*** Block opens ***

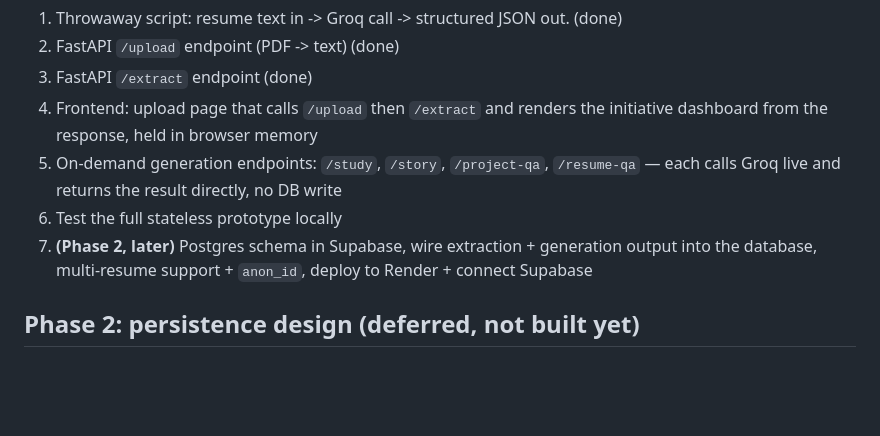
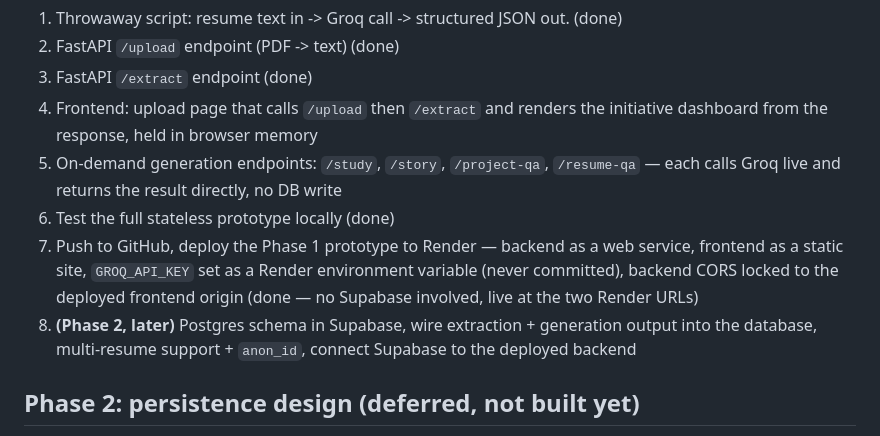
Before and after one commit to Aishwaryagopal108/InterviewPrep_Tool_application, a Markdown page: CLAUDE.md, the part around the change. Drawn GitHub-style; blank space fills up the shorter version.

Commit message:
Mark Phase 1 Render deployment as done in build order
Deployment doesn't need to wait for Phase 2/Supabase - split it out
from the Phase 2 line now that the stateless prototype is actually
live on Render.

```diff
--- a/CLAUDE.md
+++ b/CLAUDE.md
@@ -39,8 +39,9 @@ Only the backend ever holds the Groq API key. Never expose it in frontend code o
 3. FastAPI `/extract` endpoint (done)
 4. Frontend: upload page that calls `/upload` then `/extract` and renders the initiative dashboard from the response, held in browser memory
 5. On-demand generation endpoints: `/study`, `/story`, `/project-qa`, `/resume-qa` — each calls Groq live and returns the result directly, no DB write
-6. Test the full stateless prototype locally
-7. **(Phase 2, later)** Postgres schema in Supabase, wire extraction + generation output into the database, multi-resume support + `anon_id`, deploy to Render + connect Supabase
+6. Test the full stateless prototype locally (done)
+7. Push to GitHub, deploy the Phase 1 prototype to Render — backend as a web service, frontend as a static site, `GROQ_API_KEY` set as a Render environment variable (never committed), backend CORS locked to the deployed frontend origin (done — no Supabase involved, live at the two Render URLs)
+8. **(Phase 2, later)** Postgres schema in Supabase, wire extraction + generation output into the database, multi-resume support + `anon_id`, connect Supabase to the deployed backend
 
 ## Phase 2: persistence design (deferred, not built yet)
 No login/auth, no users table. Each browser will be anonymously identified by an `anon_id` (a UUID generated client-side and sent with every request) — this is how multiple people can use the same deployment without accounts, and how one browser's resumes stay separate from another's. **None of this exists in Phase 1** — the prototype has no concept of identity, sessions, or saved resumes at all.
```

*** Block closes ***
*** Block opens ***

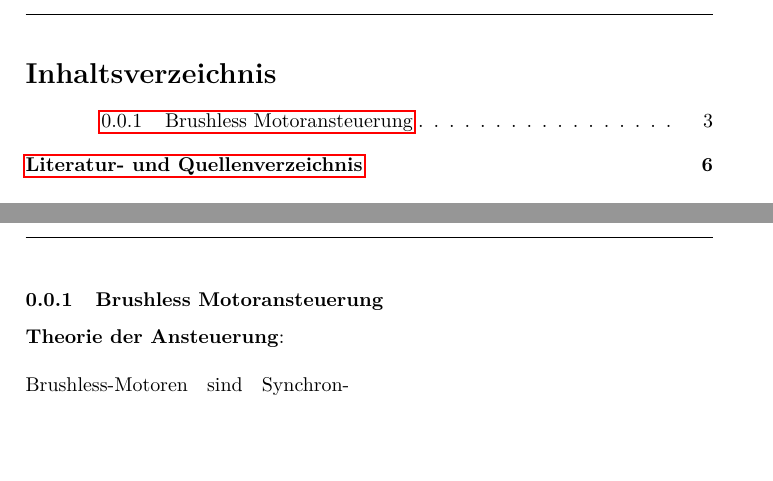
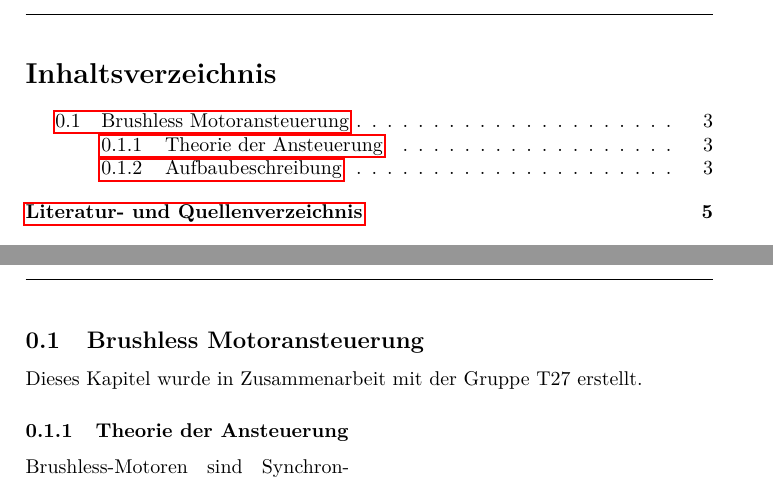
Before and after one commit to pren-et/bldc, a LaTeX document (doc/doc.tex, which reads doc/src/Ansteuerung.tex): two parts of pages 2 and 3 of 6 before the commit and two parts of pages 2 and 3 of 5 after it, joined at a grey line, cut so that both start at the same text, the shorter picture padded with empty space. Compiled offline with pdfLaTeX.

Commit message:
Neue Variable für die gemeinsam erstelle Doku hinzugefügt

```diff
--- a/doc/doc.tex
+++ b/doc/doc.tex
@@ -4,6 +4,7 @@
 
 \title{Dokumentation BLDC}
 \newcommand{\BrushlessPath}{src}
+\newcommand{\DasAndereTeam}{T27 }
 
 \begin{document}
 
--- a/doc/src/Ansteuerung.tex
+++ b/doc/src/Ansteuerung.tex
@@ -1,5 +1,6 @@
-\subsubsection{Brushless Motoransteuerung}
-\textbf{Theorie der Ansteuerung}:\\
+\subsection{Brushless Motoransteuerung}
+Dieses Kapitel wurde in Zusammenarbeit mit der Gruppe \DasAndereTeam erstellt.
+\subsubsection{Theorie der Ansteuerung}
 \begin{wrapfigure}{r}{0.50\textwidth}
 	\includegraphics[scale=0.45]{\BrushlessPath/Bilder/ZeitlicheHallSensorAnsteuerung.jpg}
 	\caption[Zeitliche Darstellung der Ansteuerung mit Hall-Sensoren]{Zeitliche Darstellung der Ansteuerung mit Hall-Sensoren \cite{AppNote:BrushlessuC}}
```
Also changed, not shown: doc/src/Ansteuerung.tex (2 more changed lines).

*** Block closes ***

• [DIRECTIONS FOR THIS TASK]
When you reach the line containing "the shorter version." in the data above, start copying exactly, and stop after the line containing "from the Phase".

• [ANSWER BOX]
Before and after one commit to Aishwaryagopal108/InterviewPrep_Tool_application, a Markdown page: CLAUDE.md, the part around the change. Drawn GitHub-style; blank space fills up the shorter version.

Commit message:
Mark Phase 1 Render deployment as done in build order
Deployment doesn't need to wait for Phase 2/Supabase - split it out
from the Phase 2 line now that the stateless prototype is actually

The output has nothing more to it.